▶ _REQUIRED ACTION_: Read the records below and copy each line that contains "퀘스트를".

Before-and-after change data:
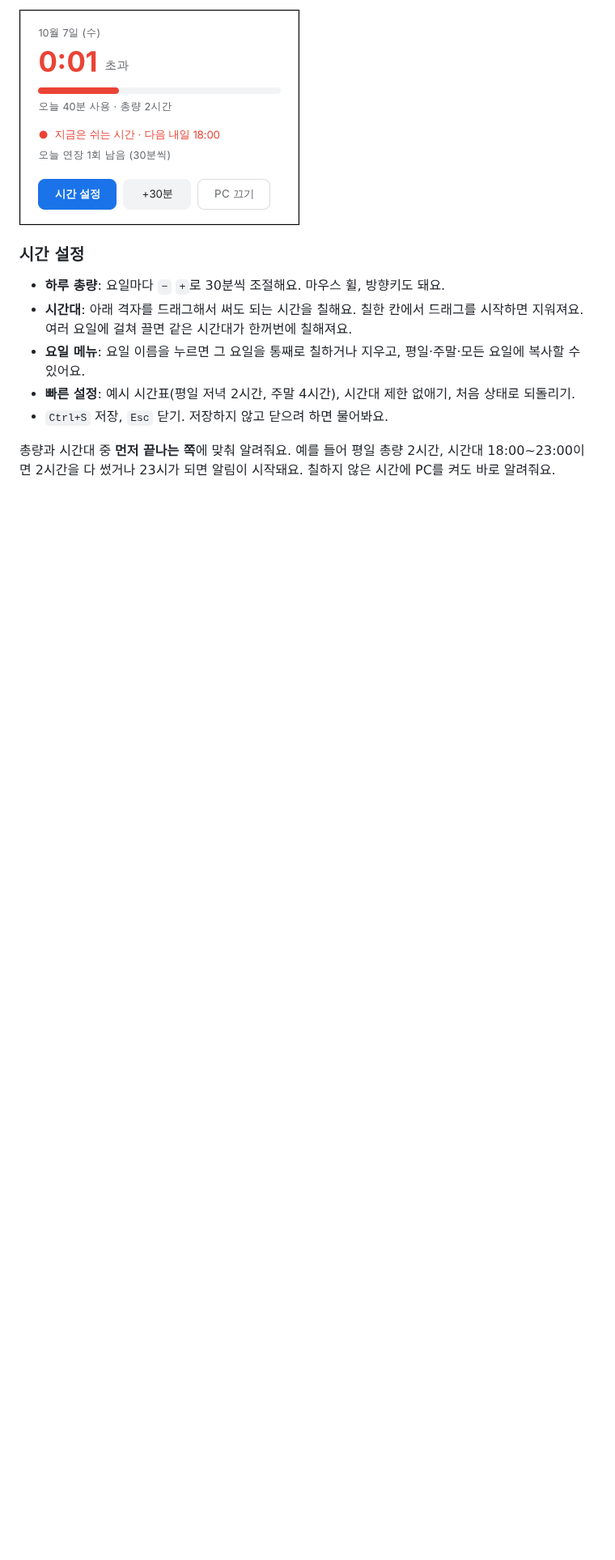
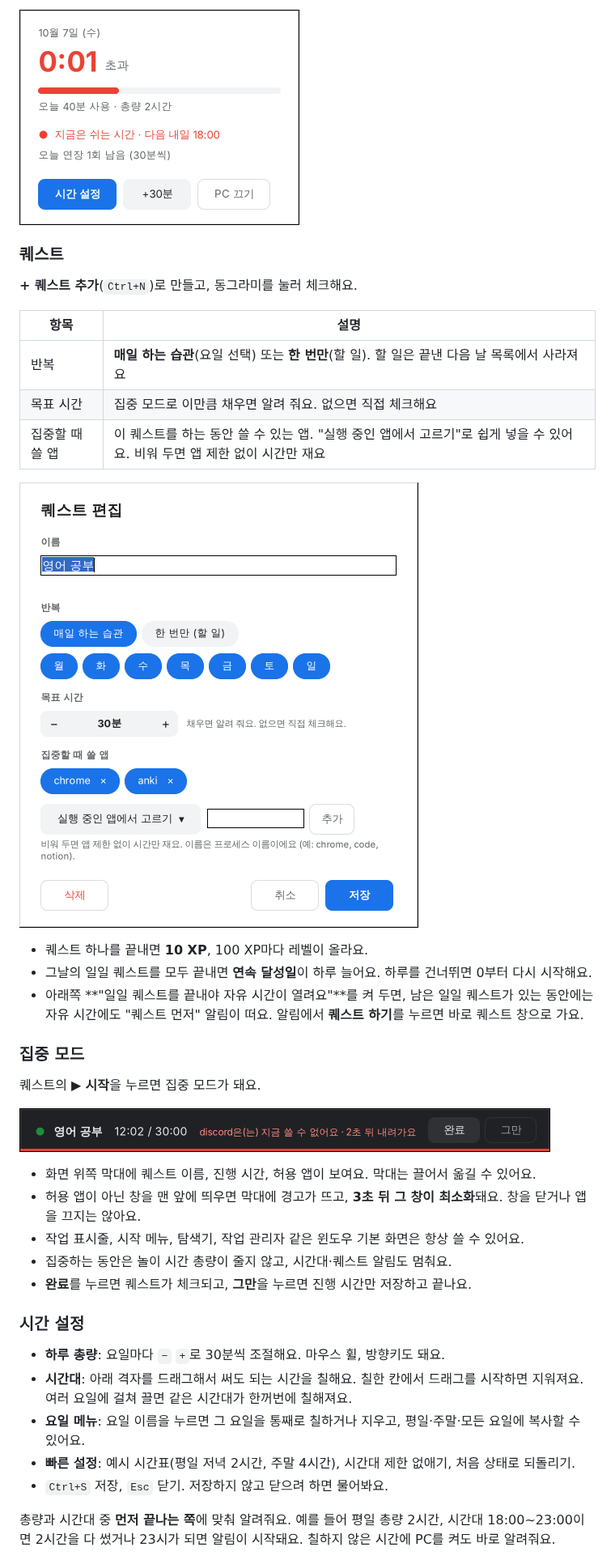
Before and after one commit to APapeIsName/handle-my-pc, a Markdown page: README.md, the part around one of its changes. Shown at 81% size. Rendered like a GitHub page; pictures changed too: docs/focus-bar.png (added), docs/quest-edit.png (added); blank space fills up the shorter version.

```diff
--- a/README.md
+++ b/README.md
@@ -63,5 +76,33 @@ irm https://raw.githubusercontent.com/APapeIsName/handle-my-pc/HEAD/install.ps1
 
 ![오늘 현황](docs/status.png)
+
+### 퀘스트
+
+**+ 퀘스트 추가**(`Ctrl+N`)로 만들고, 동그라미를 눌러 체크해요.
+
+| 항목 | 설명 |
+|---|---|
+| 반복 | **매일 하는 습관**(요일 선택) 또는 **한 번만**(할 일). 할 일은 끝낸 다음 날 목록에서 사라져요 |
+| 목표 시간 | 집중 모드로 이만큼 채우면 알려 줘요. 없으면 직접 체크해요 |
+| 집중할 때 쓸 앱 | 이 퀘스트를 하는 동안 쓸 수 있는 앱. "실행 중인 앱에서 고르기"로 쉽게 넣을 수 있어요. 비워 두면 앱 제한 없이 시간만 재요 |
+
+![퀘스트 편집](docs/quest-edit.png)
+
+- 퀘스트 하나를 끝내면 **10 XP**, 100 XP마다 레벨이 올라요.
+- 그날의 일일 퀘스트를 모두 끝내면 **연속 달성일**이 하루 늘어요. 하루를 건너뛰면 0부터 다시 시작해요.
+- 아래쪽 **"일일 퀘스트를 끝내야 자유 시간이 열려요"**를 켜 두면, 남은 일일 퀘스트가 있는 동안에는 자유 시간에도 "퀘스트 먼저" 알림이 떠요. 알림에서 **퀘스트 하기**를 누르면 바로 퀘스트 창으로 가요.
+
+### 집중 모드
+
+퀘스트의 **▶ 시작**을 누르면 집중 모드가 돼요.
+
+![집중 막대](docs/focus-bar.png)
+
+- 화면 위쪽 막대에 퀘스트 이름, 진행 시간, 허용 앱이 보여요. 막대는 끌어서 옮길 수 있어요.
+- 허용 앱이 아닌 창을 맨 앞에 띄우면 막대에 경고가 뜨고, **3초 뒤 그 창이 최소화**돼요. 창을 닫거나 앱을 끄지는 않아요.
+- 작업 표시줄, 시작 메뉴, 탐색기, 작업 관리자 같은 윈도우 기본 화면은 항상 쓸 수 있어요.
+- 집중하는 동안은 놀이 시간 총량이 줄지 않고, 시간대·퀘스트 알림도 멈춰요.
+- **완료**를 누르면 퀘스트가 체크되고, **그만**을 누르면 진행 시간만 저장하고 끝나요.
 
 ### 시간 설정
 
```
Also changed, not shown: other parts of README.md (+31 -9 lines), docs/quests.png (added), 9 other files.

▶ _SOLUTION BELOW_:
+| 집중할 때 쓸 앱 | 이 퀘스트를 하는 동안 쓸 수 있는 앱. "실행 중인 앱에서 고르기"로 쉽게 넣을 수 있어요. 비워 두면 앱 제한 없이 시간만 재요 |
+- 그날의 일일 퀘스트를 모두 끝내면 **연속 달성일**이 하루 늘어요. 하루를 건너뛰면 0부터 다시 시작해요.
+- 아래쪽 **"일일 퀘스트를 끝내야 자유 시간이 열려요"**를 켜 두면, 남은 일일 퀘스트가 있는 동안에는 자유 시간에도 "퀘스트 먼저" 알림이 떠요. 알림에서 **퀘스트 하기**를 누르면 바로 퀘스트 창으로 가요.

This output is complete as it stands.